New service helps identify and mitigate cyber threats
The Department of Health and Human Services requires that HIPAA-covered entities such as providers and payers conduct a privacy and security risk assessment and, based on the findings, implement appropriate safeguards for protected health information.
There is just one problem: “HIPAA doesn’t offer prescriptive information on how to do the assessment,” says Roy Mellinger, chief information security officer at insurer Anthem Inc.
Unlike the finance and energy industries where certain protections are set in stone, among others, healthcare has a wide level of security maturation—some safeguards will be different among healthcare entities.
However, many health care entities, particularly smaller organizations, may not have the expertise to understand the controls they need to implement.
That’s why HITRUST, a consortium of stakeholders collaborating to better secure protected health information, has created the HITRUST Threat Catalogue to collect the cyber threats out in the industry and pull them together into a catalogue that can be shared across providers and payers.

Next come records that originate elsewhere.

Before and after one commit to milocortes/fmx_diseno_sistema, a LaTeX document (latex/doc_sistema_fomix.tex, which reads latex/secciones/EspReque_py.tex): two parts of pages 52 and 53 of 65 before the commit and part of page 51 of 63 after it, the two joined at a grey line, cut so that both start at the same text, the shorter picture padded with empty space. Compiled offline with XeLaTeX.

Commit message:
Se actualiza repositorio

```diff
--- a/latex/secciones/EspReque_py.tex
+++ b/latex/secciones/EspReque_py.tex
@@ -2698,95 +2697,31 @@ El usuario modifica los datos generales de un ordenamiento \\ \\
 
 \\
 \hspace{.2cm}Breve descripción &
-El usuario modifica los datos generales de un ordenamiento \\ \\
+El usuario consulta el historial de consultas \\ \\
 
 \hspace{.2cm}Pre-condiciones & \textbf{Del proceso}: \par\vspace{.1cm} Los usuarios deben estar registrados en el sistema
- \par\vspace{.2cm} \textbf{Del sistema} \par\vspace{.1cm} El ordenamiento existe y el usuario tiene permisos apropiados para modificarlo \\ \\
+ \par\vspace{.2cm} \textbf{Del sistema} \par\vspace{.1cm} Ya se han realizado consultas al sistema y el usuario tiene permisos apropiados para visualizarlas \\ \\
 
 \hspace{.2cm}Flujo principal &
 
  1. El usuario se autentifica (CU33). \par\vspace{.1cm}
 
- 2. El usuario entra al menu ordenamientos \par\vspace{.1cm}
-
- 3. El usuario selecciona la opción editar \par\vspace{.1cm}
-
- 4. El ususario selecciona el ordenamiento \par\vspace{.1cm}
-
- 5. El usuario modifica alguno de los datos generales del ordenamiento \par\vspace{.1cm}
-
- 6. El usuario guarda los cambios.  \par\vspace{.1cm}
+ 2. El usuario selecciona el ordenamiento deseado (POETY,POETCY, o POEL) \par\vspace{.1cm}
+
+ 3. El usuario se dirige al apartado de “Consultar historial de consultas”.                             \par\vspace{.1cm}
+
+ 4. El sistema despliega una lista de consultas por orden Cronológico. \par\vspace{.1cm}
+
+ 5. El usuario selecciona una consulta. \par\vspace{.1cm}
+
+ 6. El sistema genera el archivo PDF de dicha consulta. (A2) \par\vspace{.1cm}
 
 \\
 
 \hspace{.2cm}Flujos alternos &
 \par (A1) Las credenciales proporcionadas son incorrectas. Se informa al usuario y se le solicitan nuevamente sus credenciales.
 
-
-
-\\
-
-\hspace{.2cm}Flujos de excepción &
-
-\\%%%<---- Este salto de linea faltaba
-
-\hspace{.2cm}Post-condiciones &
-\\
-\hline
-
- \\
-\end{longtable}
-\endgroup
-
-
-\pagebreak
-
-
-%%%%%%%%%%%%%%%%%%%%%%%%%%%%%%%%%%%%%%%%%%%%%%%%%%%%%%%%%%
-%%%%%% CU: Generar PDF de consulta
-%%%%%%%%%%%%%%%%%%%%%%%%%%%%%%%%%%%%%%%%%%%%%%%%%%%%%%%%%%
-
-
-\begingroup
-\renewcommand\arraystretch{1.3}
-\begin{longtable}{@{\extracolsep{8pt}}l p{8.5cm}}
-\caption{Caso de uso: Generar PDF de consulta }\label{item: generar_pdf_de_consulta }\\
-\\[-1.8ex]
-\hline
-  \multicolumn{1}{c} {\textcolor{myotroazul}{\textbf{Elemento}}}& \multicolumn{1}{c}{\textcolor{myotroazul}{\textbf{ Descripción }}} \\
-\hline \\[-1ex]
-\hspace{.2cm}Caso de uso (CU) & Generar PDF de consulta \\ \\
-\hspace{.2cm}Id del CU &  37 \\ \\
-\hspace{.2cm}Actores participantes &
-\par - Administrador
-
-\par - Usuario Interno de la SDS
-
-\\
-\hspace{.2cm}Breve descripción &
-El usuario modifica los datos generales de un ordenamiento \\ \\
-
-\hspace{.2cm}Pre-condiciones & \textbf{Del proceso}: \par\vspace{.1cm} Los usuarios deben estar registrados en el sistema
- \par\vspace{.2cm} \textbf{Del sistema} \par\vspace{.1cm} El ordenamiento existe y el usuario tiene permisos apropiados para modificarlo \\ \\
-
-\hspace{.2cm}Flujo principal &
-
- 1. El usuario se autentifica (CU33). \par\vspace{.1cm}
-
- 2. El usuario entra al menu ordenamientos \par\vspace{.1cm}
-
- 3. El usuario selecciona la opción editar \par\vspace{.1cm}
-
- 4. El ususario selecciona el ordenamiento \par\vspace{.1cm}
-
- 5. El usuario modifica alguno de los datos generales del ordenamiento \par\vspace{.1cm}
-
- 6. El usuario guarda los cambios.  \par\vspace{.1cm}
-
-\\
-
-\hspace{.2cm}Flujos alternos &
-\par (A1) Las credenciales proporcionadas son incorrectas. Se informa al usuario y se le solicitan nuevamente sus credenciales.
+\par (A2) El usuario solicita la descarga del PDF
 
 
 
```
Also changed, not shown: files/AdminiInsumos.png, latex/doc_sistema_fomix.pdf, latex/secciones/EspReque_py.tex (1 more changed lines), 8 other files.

The idea, Mellinger explains, is to identify the threats and tie them to prescriptive actions on how to mitigate the threats. Different sectors in the Threat Catalogue cover unintentional actions and intentional actions such as fraud, sabotage, hacking and denial of service attacks. The catalogue, he adds, “is almost a packaged program.”
The catalogue lists the threats and risks by category and types of risk, along with a description of each risk.
These risks then are cross-referenced and mapped to specific controls, or mitigation recommendations, within HITRUST’s Common Security Framework, also known as CSF, a network platform that supports numerous HITRUST programs.
The initial Threat Catalogue, coming out in March, is available for free; stakeholders do not have to be HITRUST members to use it. More information is available here.